What Causes Lichen Planus?

In most cases, the cause of lichen planus is not known. However, lichen planus is linked to hepatitis C infection in some cases.

Medications to treat high blood pressure, heart disease, and arthritis can cause lichen planus-type rashes that are allergic reactions to those drugs. Lichen planus is not contagious.

What Are the Symptoms of Lichen Planus?

Signs and symptoms of the condition include shiny, flat-topped bumps that are purple or a reddish-purplish color. When it appears on the scalp, lichen planus may cause hair loss. Lichen planus of the nails can cause brittle or split nails.

How Is Lichen Planus Diagnosed?

A doctor can diagnose lichen planus by its distinctive appearance or with the use of a skin biopsy. In a skin biopsy, a small bit of skin is taken from the affected area and is sent to a lab for testing.

How Is Lichen Planus Treated?

Although lichen planus cannot be cured, its symptoms can be treated with anti-itch products such as antihistamines (for example, Benadryl, or diphenhydramine). If lichen planus affects only a small part of the body, medicated cream can be applied to the affected area. Drugs such as steroid injections, prednisone, other drugs to suppress the immune system, or retinoids may be prescribed in more severe cases.

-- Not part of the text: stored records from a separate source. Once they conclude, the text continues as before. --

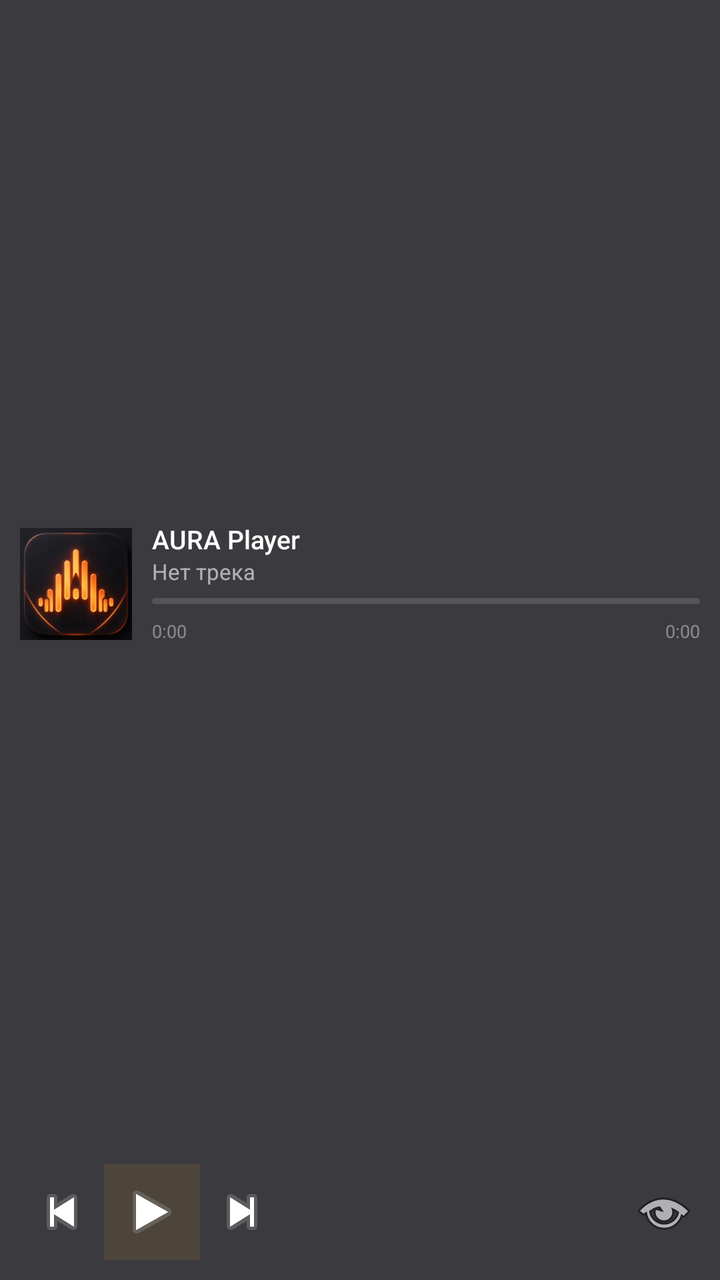
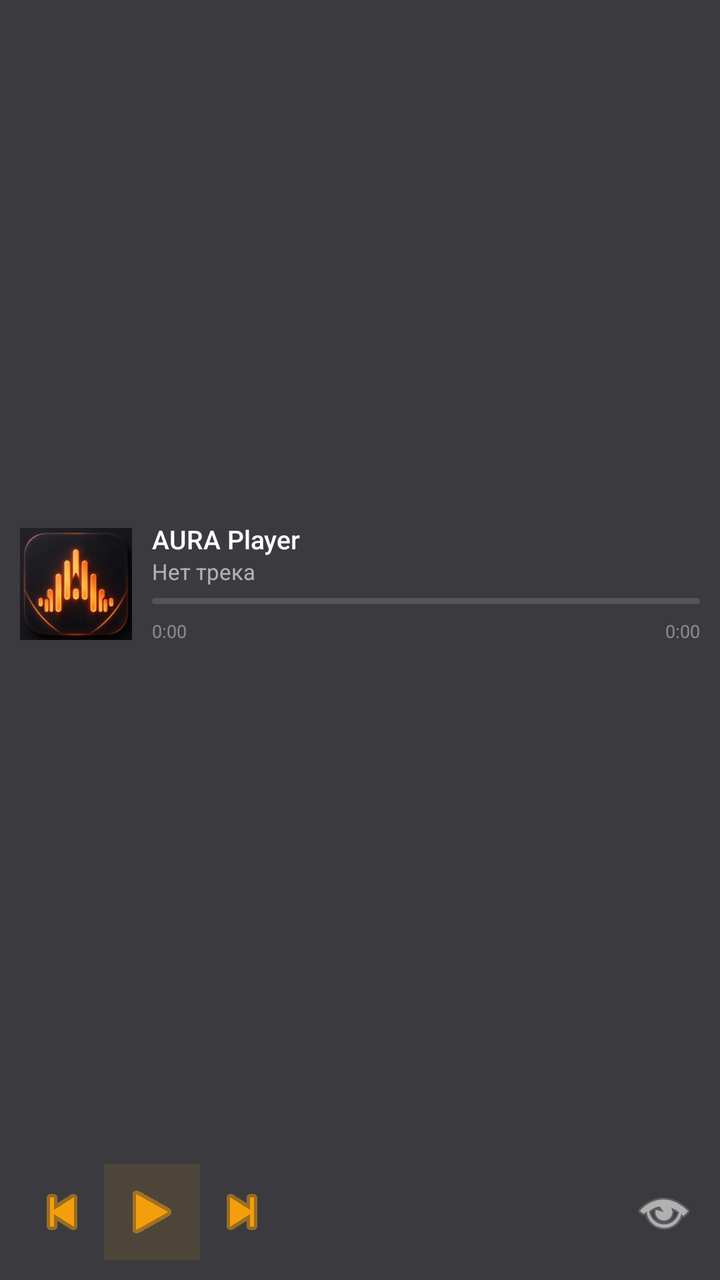

Before-and-after screenshots of an Android layout around one commit, followed by the original layout XML and the change that was made.
<!-- AndroidManifest.xml: fallback theme Theme.MaterialComponents.DayNight.NoActionBar -->
<!-- res/layout/widget_aura.xml -->
<?xml version="1.0" encoding="utf-8"?>
<LinearLayout xmlns:android="http://schemas.android.com/apk/res/android"
    android:layout_width="match_parent"
    android:layout_height="match_parent"
    android:orientation="vertical"
    android:background="#CC0B0B0F"
    android:padding="10dp">

    
    <LinearLayout
        android:layout_width="match_parent"
        android:layout_height="0dp"
        android:layout_weight="1"
        android:orientation="horizontal"
        android:gravity="center_vertical">

        <ImageView
            android:id="@+id/widget_cover"
            android:layout_width="56dp"
            android:layout_height="56dp"
            android:src="@mipmap/ic_launcher"
            android:scaleType="centerCrop"
            android:background="#222"
            android:layout_marginEnd="10dp" />

        <LinearLayout
            android:layout_width="0dp"
            android:layout_height="wrap_content"
            android:layout_weight="1"
            android:orientation="vertical">

            <TextView
                android:id="@+id/widget_title"
                android:layout_width="match_parent"
                android:layout_height="wrap_content"
                android:text="AURA Player"
                android:textColor="#FFFFFF"
                android:textSize="13sp"
                android:maxLines="1"
                android:ellipsize="marquee"
                android:fontFamily="sans-serif-medium" />

            <TextView
                android:id="@+id/widget_artist"
                android:layout_width="match_parent"
                android:layout_height="wrap_content"
                android:text="Нет трека"
                android:textColor="#9AFFFFFF"
                android:textSize="11sp"
                android:maxLines="1"
                android:ellipsize="end" />

            <ProgressBar
                android:id="@+id/widget_progress"
                style="?android:attr/progressBarStyleHorizontal"
                android:layout_width="match_parent"
                android:layout_height="3dp"
                android:layout_marginTop="6dp"
                android:max="1000"
                android:progress="0"
                android:progressDrawable="@drawable/widget_progress_drawable"
                android:indeterminate="false" />

            <LinearLayout
                android:layout_width="match_parent"
                android:layout_height="wrap_content"
                android:orientation="horizontal"
                android:layout_marginTop="2dp">

                <TextView
                    android:id="@+id/widget_pos"
                    android:layout_width="wrap_content"
                    android:layout_height="wrap_content"
                    android:text="0:00"
                    android:textColor="#66FFFFFF"
                    android:textSize="9sp" />

                <TextView
                    android:layout_width="0dp"
                    android:layout_height="wrap_content"
                    android:layout_weight="1"
                    android:text="" />

                <TextView
                    android:id="@+id/widget_dur"
                    android:layout_width="wrap_content"
                    android:layout_height="wrap_content"
                    android:text="0:00"
                    android:textColor="#66FFFFFF"
                    android:textSize="9sp" />
            </LinearLayout>
        </LinearLayout>
    </LinearLayout>

    
    <LinearLayout
        android:layout_width="match_parent"
        android:layout_height="wrap_content"
        android:orientation="horizontal"
        android:gravity="center"
        android:layout_marginTop="8dp">

        <ImageButton
            android:id="@+id/widget_prev"
            android:layout_width="42dp"
            android:layout_height="42dp"
            android:background="?android:attr/selectableItemBackgroundBorderless"
            android:src="@android:drawable/ic_media_previous"
            android:colorFilter="#F59E0B"
            android:contentDescription="prev" />

        <ImageButton
            android:id="@+id/widget_play"
            android:layout_width="48dp"
            android:layout_height="48dp"
            android:background="#1AF59E0B"
            android:src="@android:drawable/ic_media_play"
            android:colorFilter="#F59E0B"
            android:contentDescription="play" />

        <ImageButton
            android:id="@+id/widget_next"
            android:layout_width="42dp"
            android:layout_height="42dp"
            android:background="?android:attr/selectableItemBackgroundBorderless"
            android:src="@android:drawable/ic_media_next"
            android:colorFilter="#F59E0B"
            android:contentDescription="next" />

        <View android:layout_width="0dp" android:layout_height="1dp" android:layout_weight="1" />

        <ImageButton
            android:id="@+id/widget_open"
            android:layout_width="36dp"
            android:layout_height="36dp"
            android:background="?android:attr/selectableItemBackgroundBorderless"
            android:src="@android:drawable/ic_menu_view"
            android:colorFilter="#88FFFFFF"
            android:contentDescription="open" />
    </LinearLayout>
</LinearLayout>
<!-- resources referenced by this layout -->
<resources>
  <!-- drawable widget_progress_drawable (drawable) -->
  <?xml version="1.0" encoding="utf-8"?>
  <layer-list xmlns:android="http://schemas.android.com/apk/res/android">
      <item android:id="@android:id/background">
          <shape><solid android:color="#22FFFFFF" /><corners android:radius="2dp"/></shape>
      </item>
      <item android:id="@android:id/progress">
          <clip>
              <shape><solid android:color="#F59E0B" /><corners android:radius="2dp"/></shape>
          </clip>
      </item>
  </layer-list>
  <!-- mipmap ic_launcher: png bitmap (mipmap-hdpi, 7564 bytes) -->
</resources>

<!-- the commit's change to res/layout/widget_aura.xml (unified diff, before → after) -->
@@ -106,7 +106,7 @@
             android:layout_height="42dp"
             android:background="?android:attr/selectableItemBackgroundBorderless"
             android:src="@android:drawable/ic_media_previous"
-            android:colorFilter="#F59E0B"
+            android:tint="#F59E0B"
             android:contentDescription="prev" />
 
         <ImageButton
@@ -115,7 +115,7 @@
             android:layout_height="48dp"
             android:background="#1AF59E0B"
             android:src="@android:drawable/ic_media_play"
-            android:colorFilter="#F59E0B"
+            android:tint="#F59E0B"
             android:contentDescription="play" />
 
         <ImageButton
@@ -124,7 +124,7 @@
             android:layout_height="42dp"
             android:background="?android:attr/selectableItemBackgroundBorderless"
             android:src="@android:drawable/ic_media_next"
-            android:colorFilter="#F59E0B"
+            android:tint="#F59E0B"
             android:contentDescription="next" />
 
         <View android:layout_width="0dp" android:layout_height="1dp" android:layout_weight="1" />
@@ -135,7 +135,7 @@
             android:layout_height="36dp"
             android:background="?android:attr/selectableItemBackgroundBorderless"
             android:src="@android:drawable/ic_menu_view"
-            android:colorFilter="#88FFFFFF"
+            android:tint="#88FFFFFF"
             android:contentDescription="open" />
     </LinearLayout>
 </LinearLayout>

Another treatment for lichen planus is light therapy. Talk to your doctor about which treatment is right for you.